Iran’s economy entered into recession for a second consecutive year, as crippling US sanctions took their toll on the economy, virtually wiping out Tehran’s ability to earn revenues from the sale of crude oil and condensates.
Although Iran is trying to reduce its reliance on oil exports by increasing taxes and cutting energy subsidies, it is battling annual inflation levels of up to 50 per cent, according to the Institute of International Finance.
US sanctions have jolted the Islamic republic’s fragile banking system, aggravating problems for financial institutions, which struggled even before the reintroduction of US sanctions. Iran is unable to conduct business in the US dollar and fear of being penalised by Washington has dissuaded countries and corporates from doing business with Tehran.
“Our estimates show that the Iranian economy has contracted by 4.6 per cent in fiscal year 2018-19 [ending March] as a result of the sanctions,” said Garbis Iradian, IIF's chief economist for the Middle East and North Africa. “We expect the contraction to deepen to 7.2 per cent in the current fiscal year, 2019-20.”
The IIF’s projections of a deeper economic contraction and consumer price inflation follow the International Monetary Fund’s estimates released last year.
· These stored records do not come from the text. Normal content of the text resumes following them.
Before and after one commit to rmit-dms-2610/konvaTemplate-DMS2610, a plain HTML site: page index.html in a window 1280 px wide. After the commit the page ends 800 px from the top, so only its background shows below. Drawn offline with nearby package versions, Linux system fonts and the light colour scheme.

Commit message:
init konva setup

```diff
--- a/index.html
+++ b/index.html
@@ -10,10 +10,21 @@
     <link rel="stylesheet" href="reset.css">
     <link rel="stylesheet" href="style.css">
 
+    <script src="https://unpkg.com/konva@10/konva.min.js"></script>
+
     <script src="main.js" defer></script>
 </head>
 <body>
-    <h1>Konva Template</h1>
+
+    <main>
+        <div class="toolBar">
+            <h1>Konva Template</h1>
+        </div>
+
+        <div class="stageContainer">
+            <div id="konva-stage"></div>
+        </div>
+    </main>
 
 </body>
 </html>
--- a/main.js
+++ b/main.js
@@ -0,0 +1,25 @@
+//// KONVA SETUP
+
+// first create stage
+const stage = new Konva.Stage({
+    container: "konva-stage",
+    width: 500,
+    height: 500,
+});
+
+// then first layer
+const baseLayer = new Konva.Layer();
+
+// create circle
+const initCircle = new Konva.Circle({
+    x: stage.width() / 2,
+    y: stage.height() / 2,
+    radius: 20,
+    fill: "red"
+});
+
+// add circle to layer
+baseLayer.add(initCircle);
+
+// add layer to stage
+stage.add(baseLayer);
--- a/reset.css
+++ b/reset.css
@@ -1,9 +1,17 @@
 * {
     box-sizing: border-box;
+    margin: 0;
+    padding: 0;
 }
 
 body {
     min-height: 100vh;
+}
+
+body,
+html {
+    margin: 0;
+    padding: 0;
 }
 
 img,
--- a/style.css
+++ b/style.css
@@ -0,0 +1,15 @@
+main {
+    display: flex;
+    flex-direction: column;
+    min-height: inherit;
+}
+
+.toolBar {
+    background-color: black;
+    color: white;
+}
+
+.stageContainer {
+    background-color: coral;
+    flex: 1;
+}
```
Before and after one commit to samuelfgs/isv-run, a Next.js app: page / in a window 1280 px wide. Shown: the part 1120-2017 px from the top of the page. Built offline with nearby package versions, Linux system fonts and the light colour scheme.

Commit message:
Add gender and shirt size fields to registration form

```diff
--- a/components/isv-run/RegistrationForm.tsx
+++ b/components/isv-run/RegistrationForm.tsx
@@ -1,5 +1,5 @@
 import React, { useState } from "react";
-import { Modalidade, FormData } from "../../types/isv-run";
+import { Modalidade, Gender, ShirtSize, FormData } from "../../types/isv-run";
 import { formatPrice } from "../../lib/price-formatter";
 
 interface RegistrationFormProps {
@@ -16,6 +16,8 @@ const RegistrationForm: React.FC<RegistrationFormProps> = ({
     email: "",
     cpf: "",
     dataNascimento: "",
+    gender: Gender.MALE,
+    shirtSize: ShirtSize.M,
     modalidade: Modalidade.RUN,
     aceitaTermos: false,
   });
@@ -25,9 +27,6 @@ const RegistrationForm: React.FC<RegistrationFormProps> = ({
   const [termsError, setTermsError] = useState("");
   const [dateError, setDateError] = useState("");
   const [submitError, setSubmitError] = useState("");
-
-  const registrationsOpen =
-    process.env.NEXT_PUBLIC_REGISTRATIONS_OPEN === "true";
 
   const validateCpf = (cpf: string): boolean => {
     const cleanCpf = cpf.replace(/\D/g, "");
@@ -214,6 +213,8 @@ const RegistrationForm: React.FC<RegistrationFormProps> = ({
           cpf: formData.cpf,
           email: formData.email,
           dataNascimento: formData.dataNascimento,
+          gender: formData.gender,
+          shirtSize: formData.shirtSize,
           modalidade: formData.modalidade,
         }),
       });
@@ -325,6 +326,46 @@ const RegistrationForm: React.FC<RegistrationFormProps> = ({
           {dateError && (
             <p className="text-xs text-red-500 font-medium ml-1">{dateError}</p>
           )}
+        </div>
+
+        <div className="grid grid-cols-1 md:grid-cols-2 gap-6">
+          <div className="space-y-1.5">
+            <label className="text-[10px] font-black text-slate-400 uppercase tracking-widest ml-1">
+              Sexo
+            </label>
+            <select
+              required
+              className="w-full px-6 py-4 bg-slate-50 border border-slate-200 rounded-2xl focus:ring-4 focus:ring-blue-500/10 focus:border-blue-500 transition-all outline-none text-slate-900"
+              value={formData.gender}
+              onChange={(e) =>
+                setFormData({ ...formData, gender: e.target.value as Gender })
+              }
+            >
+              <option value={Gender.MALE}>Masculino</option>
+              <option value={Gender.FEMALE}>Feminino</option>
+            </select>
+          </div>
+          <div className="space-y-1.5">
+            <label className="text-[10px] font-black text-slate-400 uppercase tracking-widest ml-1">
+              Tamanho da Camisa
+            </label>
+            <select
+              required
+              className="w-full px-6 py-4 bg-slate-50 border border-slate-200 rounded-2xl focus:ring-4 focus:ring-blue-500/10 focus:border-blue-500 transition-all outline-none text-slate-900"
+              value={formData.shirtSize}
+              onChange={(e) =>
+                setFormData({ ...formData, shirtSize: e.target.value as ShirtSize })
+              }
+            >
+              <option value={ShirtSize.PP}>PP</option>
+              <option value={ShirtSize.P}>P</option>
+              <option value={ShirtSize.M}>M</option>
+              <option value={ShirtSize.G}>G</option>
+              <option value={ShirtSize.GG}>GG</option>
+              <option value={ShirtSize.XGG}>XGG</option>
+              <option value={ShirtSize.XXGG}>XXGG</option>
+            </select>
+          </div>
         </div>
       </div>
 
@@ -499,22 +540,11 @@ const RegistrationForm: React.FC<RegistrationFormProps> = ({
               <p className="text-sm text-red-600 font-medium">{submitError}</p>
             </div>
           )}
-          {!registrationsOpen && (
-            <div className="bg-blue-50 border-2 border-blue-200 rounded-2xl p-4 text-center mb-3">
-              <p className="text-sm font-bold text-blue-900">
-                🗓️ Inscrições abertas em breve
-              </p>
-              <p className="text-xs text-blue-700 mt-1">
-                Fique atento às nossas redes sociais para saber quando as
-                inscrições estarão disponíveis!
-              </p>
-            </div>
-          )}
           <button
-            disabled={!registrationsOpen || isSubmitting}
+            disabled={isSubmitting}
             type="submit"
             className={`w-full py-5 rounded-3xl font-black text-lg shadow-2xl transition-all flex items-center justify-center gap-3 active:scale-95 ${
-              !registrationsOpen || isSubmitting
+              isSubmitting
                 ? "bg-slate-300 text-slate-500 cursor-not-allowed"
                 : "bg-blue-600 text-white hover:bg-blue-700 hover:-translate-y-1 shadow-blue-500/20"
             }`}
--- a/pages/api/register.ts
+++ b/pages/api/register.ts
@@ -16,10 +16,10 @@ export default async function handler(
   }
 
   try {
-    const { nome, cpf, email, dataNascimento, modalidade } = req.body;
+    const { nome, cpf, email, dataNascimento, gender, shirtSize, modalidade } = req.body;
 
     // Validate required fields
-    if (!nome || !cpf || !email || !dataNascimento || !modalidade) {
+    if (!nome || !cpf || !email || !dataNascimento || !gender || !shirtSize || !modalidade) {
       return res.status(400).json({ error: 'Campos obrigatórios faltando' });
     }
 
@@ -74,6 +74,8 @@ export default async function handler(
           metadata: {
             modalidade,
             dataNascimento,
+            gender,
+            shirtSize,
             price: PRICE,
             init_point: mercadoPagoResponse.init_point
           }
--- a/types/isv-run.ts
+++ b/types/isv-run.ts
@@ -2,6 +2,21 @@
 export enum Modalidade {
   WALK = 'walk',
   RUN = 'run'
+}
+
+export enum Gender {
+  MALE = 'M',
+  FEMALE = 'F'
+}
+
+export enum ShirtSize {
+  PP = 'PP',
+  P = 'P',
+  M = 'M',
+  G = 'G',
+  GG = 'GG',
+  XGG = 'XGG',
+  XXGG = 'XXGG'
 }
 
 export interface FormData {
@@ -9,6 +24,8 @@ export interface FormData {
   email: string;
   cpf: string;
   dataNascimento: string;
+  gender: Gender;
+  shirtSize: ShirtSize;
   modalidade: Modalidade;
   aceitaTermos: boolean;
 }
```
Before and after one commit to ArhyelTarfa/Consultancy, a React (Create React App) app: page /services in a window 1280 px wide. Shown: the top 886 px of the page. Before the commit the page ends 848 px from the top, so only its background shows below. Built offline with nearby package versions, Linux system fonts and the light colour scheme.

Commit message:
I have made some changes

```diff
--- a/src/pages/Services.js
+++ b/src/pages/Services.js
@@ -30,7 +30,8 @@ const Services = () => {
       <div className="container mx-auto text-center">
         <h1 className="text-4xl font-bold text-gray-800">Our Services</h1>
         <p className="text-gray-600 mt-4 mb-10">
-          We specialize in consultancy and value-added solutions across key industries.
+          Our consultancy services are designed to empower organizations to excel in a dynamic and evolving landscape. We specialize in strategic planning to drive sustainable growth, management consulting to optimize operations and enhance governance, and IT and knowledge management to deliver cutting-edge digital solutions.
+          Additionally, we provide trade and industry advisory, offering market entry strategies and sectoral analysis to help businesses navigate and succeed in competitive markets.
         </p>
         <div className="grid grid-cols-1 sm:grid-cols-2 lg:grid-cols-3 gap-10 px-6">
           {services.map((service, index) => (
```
The Washington-based lender said inflation is set to surge to nearly 40 per cent or more as Tehran struggles to keep its economy afloat. It projected Iran’s economy, which contracted 3.9 per cent in 2018, and more than 9 per cent last year to shrink by 6 per cent in 2020.
Most of the economic contraction, the IIF said, is due to the sharp decline in volume of exports of crude oil and condensates, which dropped from a peak of 2.8 million barrels per day in May 2018 to less than 0.4 million bpd in recent months. Washington has a goal of reducing Iranian crude output to zero.
The fall in imports has only partly offset the “drastic decline” in exports and Iran’s current account balance has shifted to a small deficit for the first time since 1998. The country’s official reserves are likely to decline further to $73 billion (Dh267.9bn) by March 2020 – a $40bn loss in just two years.
“We also estimate a decline in nominal GDP of $97bn to $275bn in FY 2018-19,” Mr Iradian said.
The US, which unilaterally pulled out of the Iran nuclear deal, slapped Tehran with economic sanctions in May 2018, hitting the oil and gas sector hard. Proceeds from the sale of hydrocarbons is the biggest revenue earner for the country and US sanctions have denied Iran's government more than $10bn, US officials said last year. Foreign investments into Iran have also dried up, including disruption of major business deals with the European Union.
The unemployment rate has also increased to 17 per cent, with youth unemployment of around 30 per cent, one of the main drivers of protests against the regime. A rise in taxes and reduction of energy subsidies also added fuel to public fury that led to violent unrest in November 2019, which prompted a severe crackdown from Tehran.
While the protests ebbed for a few weeks, they resumed on January 11 after Iranian authorities admitted mistakenly shooting down a Ukrainian passenger aircraft carrying 176 passengers, which included 82 Iranians. The protests are demanding a wholesale change in leadership, as Tehran tries to grapple with the latest wave of civil unrest in the country.
European powers have also triggered the dispute process in the 2015 nuclear deal with Iran after Tehran announced it is breaching the enrichment limits.
France, the UK and Germany accused the Iranian regime of continuously violating “key” restrictions, which set clear limits on Iran’s efforts to develop its nuclear capabilities. In a joint statement on Tuesday the European powers said they had “no choice, given Iran’s actions” to refer the case to the dispute resolution mechanism.